 8

That order read:

Plaintiff's Motion for Entry as Final Judgment: The plaintiff has requested that this Court, pursuant to Federal Rule of Civil Procedure 54(b) enter as a final Judgment its Order Denying Plaintiff's Motion for Summary Judgment and Granting in Part and Denying in Part the Defendant's Motion for Summary Judgment so that this matter may be immediately appealed to the Tenth Circuit Court of Appeals. Due to the issues raised by both parties in their motions for reconsideration and, in the interest of judicial economy, this Court has concluded that there is no just reason for delay of the entry of its October 8, 1993 order as a final Judgment. App. vol. II, at 463.

 9

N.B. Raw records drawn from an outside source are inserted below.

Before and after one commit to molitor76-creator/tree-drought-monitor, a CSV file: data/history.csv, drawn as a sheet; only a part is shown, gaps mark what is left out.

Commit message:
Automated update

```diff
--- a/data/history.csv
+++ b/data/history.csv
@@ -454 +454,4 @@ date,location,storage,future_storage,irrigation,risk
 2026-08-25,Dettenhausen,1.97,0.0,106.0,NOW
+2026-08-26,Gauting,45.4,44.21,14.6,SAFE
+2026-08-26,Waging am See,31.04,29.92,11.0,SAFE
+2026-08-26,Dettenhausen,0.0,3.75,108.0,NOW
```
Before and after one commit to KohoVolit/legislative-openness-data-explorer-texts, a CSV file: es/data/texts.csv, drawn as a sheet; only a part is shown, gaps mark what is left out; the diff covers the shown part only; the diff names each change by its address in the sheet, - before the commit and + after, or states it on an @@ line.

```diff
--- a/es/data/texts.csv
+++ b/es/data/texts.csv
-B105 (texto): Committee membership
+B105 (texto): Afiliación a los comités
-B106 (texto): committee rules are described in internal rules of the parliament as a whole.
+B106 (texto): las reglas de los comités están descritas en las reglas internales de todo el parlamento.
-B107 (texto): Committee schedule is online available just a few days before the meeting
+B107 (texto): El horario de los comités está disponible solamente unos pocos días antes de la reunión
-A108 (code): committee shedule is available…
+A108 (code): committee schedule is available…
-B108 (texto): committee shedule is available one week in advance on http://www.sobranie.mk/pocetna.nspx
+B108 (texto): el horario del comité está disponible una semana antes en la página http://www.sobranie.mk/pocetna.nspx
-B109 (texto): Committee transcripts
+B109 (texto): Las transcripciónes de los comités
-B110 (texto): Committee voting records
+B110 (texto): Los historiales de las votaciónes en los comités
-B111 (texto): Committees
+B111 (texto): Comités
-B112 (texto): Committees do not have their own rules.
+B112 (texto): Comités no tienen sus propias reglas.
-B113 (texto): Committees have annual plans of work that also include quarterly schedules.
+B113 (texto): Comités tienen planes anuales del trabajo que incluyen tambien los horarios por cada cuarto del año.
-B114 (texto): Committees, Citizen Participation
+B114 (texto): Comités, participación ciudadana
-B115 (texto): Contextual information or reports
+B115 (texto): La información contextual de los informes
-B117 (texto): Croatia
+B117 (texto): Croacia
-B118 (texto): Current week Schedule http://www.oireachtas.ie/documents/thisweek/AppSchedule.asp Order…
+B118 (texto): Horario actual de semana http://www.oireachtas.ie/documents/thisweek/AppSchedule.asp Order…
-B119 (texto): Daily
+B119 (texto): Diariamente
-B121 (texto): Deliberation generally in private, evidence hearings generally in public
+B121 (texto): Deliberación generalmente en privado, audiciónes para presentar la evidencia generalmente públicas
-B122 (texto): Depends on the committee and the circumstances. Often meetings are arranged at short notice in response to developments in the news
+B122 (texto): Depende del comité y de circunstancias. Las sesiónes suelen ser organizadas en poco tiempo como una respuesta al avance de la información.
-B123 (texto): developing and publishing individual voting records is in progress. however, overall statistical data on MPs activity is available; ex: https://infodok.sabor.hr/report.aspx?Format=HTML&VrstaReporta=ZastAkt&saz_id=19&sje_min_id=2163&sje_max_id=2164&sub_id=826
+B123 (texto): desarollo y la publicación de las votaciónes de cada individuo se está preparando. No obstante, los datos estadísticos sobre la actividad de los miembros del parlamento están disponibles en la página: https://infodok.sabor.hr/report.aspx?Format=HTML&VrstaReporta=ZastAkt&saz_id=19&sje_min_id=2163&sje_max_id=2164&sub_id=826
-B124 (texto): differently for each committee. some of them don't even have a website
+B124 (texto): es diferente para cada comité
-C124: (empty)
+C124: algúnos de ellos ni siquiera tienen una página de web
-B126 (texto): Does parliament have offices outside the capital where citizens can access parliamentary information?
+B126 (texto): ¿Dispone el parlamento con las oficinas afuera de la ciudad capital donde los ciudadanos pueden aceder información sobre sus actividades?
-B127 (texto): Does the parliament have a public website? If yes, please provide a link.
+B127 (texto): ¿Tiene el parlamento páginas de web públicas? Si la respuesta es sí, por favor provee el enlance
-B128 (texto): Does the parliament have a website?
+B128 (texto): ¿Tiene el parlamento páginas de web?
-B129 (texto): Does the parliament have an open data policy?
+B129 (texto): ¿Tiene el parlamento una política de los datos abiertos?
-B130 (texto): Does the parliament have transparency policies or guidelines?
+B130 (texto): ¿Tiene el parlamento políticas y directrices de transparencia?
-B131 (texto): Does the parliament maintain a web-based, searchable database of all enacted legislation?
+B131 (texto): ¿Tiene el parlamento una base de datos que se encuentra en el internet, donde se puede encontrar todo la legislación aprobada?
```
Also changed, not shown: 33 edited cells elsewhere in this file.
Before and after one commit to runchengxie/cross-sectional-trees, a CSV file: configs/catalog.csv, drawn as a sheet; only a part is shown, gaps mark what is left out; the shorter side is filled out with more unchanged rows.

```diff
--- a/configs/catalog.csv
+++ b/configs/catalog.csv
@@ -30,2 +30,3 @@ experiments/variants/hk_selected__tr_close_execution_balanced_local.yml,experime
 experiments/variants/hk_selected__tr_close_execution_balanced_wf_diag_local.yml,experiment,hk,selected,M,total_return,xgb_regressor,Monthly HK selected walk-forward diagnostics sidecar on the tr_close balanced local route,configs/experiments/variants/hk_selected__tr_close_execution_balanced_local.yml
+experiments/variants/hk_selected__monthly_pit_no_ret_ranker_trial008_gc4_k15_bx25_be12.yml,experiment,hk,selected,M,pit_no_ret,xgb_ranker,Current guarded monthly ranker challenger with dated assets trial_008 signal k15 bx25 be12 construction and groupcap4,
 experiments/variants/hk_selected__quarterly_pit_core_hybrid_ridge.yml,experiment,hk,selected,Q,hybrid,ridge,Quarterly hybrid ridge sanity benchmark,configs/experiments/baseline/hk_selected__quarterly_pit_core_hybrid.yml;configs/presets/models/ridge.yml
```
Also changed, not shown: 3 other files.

The policy in Barnette contained a "severability of interest clause," which provided that the policy applied separately to each "person insured." The court found that the severability of interest clause required the cross-employee exclusion clause to be individually applied to each "person insured" who claimed coverage under the policy. Therefore, the effect of the severability of interest clause in Barnette was that the person insured (Barnette) had to be viewed in the context of the specific claim against him. Because Barnette was sued for acting negligently in his capacity as a fellow employee of the injured party, rather than as the injured party's employer, the policy was interpreted in that light

 10

The court articulated the following rule with respect to such clauses:

The cross-employee exclusionary clause denies indemnity where the injured person is an employee of the insured seeking coverage but--it does not deny indemnity where the injured person is not an employee of the insured who seeks protection under the policy.

Barnette, 653 P.2d at 1379.

 11

These exclusions read as follows:

"This insurance does not apply:

....

(b) to any obligation for which the insured or any carrier as his insurer may be held liable under any workmen's compensation, unemployment compensation or disability benefits law, or under any similar law;

(c) to bodily injury to any employee of the insured arising out of and in the course of his employment by the insured ...."

Barnette, 653 P.2d at 1385 (Rooney, J., dissenting).

 12

CNA contends that this policy may be distinguished from the policy in Barnette because the cross-employee exclusion in the CNA policy is contained in the "Exclusions" provisions whereas the cross-employee exclusion in the Barnette policy was contained in the provisions defining who was an "insured" under the policy. See Barnette, 653 P.2d at 1377. We believe this is merely a matter of semantics--defining who is an "insured" and providing exclusions both serve the purpose of delineating coverage under the policy. We therefore are not persuaded by this argument

 13

Ms. Rodabaugh has also attempted to appeal the district court's order denying her motion for partial summary judgment on her breach of contract claim. Although the district court's order does not constitute a final order under 28 U.S.C. 1291, and the certification procedures for interlocutory appeals under 28 U.S.C. 1292(b) were not followed, this court has previously held that we may review a district court's denial of a summary judgment motion if we reverse the district court's grant of a cross-motion for summary judgment on the same issue. In order to do so, "there [can be] no dispute as to the facts, and the facts [must] justify judgment" for Ms. Rodabaugh. Schmidt v. Farm Credit Servs., 977 F.2d 511, 513 n. 3 (10th Cir. 1992). "It must [also] be clear ... what the facts are and that the adversary had a fair opportunity to dispute them." Id. In this case, the district court held that genuine material factual issues remained as to whether Ross and Romero were driving "a covered auto with permission." District Court Order at 9, App. vol. II, at 437 (emphasis added). It would therefore be inappropriate for this court to entertain Ms. Rodabaugh's appeal of the district court's denial of her motion for partial summary judgment on the breach of contract claim, and we remand the issue for further consideration by the district court